There are two big issues getting a lot of public policy attention right now: the push by President Joe Biden's administration to vastly increase the amount of bio-based plastics used in the U.S. and chemical recycling rules.
The biopolymer story — with a "moon shot" sized target of transitioning 90 percent of plastics in the U.S. to bio-based materials — has obviously been the hot topic. That's understandable since it came out of the White House and was mostly unexpected.
Chemical recycling, on the other hand, has been mostly a debate in individual states, although national leaders have been talking about it too, including a hearing March 30.
What strikes me, though, is that while both have a very large footprint when it comes to public policy debates, both chemical recycling and bio-based plastics are relatively small pieces of the plastics puzzle in terms of actual business. McKinsey & Co. estimates that even with an investment of $40 billion by 2030, chemical recycling — or advanced recycling, the term many in the industry prefer — would account for only about 4-8 percent of all material used.

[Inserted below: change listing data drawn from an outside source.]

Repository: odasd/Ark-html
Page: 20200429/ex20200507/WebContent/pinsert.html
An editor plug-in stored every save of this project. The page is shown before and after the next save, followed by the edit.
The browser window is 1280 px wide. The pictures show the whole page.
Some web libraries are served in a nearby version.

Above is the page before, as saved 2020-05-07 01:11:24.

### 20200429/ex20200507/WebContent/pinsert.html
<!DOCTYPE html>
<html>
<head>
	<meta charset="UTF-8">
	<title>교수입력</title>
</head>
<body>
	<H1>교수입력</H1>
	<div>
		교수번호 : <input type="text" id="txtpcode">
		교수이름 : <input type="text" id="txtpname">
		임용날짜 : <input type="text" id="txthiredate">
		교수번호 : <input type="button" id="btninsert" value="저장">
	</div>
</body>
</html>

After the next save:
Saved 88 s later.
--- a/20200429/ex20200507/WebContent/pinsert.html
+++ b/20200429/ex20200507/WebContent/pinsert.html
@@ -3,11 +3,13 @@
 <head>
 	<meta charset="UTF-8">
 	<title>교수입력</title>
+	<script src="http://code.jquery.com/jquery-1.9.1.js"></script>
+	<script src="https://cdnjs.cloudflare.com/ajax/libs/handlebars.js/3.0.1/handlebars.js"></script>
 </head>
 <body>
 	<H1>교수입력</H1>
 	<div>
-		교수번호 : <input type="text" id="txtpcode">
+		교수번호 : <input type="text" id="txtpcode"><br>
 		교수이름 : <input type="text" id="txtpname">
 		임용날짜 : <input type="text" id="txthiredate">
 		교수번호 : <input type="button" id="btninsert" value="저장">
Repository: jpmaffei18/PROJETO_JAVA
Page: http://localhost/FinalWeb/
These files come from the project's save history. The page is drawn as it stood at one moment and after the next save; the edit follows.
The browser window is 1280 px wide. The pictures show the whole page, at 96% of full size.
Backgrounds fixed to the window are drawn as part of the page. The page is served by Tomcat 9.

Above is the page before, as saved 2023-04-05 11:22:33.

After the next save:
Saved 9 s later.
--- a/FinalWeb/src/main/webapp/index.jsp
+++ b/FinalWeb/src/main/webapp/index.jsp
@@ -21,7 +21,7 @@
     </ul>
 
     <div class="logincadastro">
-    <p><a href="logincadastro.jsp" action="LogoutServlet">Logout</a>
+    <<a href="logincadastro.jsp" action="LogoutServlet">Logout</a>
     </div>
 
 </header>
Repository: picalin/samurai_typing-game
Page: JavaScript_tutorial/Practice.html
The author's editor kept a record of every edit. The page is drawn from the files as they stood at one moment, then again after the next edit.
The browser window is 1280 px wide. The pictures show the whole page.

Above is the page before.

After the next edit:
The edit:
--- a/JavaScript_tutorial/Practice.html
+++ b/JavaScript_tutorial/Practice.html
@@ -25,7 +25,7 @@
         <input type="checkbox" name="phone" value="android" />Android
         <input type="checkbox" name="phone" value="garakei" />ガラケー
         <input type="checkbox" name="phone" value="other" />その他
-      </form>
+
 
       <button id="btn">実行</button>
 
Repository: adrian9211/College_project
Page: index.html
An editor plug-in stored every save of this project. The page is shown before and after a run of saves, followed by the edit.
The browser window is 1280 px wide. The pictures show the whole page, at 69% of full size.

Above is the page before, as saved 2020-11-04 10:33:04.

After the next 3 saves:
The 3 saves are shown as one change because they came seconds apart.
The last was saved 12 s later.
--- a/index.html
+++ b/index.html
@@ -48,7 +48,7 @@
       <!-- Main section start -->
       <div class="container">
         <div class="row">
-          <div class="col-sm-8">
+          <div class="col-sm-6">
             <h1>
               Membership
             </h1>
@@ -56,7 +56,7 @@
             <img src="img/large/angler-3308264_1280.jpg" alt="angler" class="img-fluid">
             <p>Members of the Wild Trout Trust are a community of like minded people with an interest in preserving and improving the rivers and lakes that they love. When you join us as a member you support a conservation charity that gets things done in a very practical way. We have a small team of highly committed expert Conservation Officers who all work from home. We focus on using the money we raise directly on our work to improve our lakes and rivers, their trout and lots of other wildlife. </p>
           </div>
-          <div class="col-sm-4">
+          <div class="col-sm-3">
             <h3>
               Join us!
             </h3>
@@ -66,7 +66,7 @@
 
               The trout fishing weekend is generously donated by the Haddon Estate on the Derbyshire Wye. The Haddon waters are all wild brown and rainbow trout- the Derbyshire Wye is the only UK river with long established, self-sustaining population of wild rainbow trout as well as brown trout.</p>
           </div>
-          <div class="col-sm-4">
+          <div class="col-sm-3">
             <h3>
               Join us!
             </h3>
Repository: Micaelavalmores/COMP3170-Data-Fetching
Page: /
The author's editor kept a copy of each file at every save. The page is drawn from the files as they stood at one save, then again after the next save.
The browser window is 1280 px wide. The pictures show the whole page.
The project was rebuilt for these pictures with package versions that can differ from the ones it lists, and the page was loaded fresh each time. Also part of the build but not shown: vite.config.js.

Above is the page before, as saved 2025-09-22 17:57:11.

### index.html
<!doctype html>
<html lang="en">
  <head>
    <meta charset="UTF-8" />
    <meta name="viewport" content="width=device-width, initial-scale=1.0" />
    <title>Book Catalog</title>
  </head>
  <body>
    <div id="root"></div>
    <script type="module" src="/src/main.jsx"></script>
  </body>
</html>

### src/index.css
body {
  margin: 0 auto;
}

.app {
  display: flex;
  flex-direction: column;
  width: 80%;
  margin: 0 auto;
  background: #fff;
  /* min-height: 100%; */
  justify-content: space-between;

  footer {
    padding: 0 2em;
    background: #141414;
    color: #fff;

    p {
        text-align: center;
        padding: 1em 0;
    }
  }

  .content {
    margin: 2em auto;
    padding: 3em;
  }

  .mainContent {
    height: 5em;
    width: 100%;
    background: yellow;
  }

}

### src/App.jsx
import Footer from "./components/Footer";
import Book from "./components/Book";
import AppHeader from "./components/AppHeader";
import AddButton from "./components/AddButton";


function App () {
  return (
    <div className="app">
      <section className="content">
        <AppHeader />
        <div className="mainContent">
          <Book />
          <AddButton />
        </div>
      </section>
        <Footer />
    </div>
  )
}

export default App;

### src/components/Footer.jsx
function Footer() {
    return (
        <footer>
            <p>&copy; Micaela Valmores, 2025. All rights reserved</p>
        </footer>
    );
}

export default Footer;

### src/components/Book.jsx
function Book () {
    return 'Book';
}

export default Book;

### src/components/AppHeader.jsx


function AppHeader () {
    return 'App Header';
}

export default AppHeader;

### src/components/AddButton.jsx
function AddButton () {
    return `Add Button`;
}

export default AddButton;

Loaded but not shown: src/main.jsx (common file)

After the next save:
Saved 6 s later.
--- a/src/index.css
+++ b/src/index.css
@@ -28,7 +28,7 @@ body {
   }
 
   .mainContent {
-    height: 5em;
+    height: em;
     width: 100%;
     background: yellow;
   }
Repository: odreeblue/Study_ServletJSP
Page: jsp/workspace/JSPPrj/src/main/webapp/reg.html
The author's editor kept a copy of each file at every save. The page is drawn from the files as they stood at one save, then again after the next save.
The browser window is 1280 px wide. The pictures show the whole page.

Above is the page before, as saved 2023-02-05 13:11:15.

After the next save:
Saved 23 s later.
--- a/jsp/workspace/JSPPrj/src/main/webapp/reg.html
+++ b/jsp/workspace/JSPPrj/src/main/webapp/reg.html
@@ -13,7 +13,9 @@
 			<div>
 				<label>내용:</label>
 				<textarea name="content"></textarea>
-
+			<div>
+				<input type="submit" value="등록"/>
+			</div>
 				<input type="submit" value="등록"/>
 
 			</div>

As both Steve Toloken and Jim Johnson from Plastics News have written this week, there's still a lot of uncertainties about just how much will be invested in chemical recycling. In Illinois, Ineos Styrolution America LLC is moving ahead with engineering plans for a possible chemical recycling plant in Illinois, although a proposal to extend a chemical recycling zone in two counties has stalled. Meanwhile, ExxonMobil is considering another chemical recycling site in the U.S. along with new facilities in Europe or Asia as part of a global expansion of capacity aiming at a target of 1 billion pounds of advanced recycling capacity by the end of 2026, or a little less than 500,000 metric tons. ExxonMobil produces more than 5 million metric tons of traditional plastics annually.